_YOUR GOAL:_ Report each line of the entries that includes "energy" by copying it.

Source data
|---|

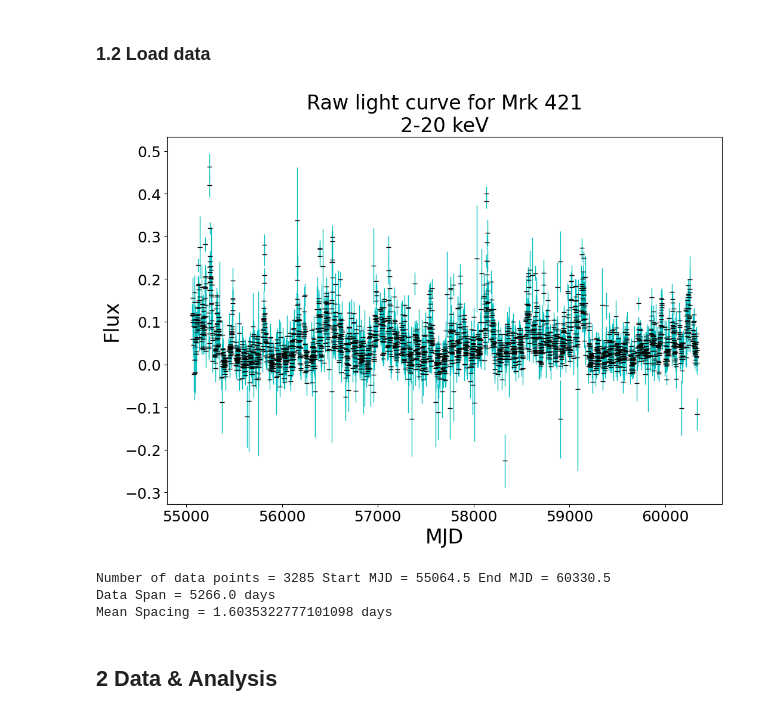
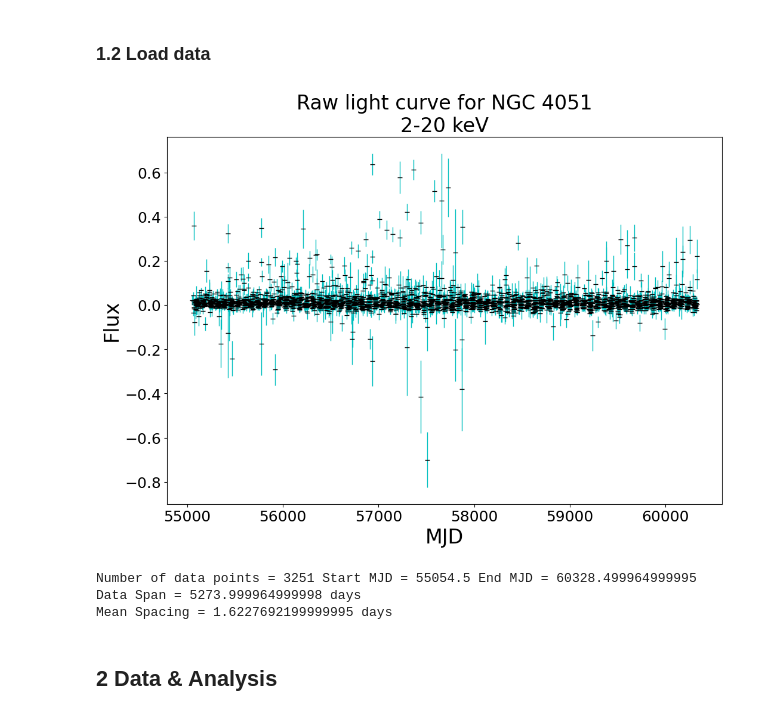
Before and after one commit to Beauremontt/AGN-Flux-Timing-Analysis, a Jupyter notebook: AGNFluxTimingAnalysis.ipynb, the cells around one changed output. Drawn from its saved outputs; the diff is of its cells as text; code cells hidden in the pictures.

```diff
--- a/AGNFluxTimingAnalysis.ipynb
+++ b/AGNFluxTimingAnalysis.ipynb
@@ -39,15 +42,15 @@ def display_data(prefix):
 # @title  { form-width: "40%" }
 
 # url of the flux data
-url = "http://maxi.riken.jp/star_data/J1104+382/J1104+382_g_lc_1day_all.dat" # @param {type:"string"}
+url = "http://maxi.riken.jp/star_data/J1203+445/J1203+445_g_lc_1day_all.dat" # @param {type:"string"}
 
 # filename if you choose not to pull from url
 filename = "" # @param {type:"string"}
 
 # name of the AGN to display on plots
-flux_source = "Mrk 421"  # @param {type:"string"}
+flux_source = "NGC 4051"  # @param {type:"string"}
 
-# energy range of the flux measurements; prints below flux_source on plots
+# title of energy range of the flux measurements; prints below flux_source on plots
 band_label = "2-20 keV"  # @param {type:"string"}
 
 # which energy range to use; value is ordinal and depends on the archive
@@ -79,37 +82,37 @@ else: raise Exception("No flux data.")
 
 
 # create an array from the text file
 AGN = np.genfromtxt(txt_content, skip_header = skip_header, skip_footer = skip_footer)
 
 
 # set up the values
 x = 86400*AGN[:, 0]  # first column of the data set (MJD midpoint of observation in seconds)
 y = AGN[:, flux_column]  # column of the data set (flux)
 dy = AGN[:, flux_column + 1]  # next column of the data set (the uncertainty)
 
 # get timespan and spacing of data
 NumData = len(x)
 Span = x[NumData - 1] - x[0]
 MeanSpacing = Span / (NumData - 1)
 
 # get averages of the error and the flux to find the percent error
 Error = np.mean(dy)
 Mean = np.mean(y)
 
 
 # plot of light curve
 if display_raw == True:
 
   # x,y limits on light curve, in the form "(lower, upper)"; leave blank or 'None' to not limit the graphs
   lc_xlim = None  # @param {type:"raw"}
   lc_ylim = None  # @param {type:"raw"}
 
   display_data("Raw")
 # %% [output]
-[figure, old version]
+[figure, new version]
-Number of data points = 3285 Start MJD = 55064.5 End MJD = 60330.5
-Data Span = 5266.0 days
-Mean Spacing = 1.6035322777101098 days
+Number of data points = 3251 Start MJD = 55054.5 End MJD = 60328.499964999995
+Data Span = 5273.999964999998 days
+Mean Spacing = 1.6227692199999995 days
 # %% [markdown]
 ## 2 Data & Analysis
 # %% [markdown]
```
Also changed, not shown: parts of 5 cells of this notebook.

|---|

_RESULT OF THIS EXERCISE:_
-# energy range of the flux measurements; prints below flux_source on plots
+# title of energy range of the flux measurements; prints below flux_source on plots
 # which energy range to use; value is ordinal and depends on the archive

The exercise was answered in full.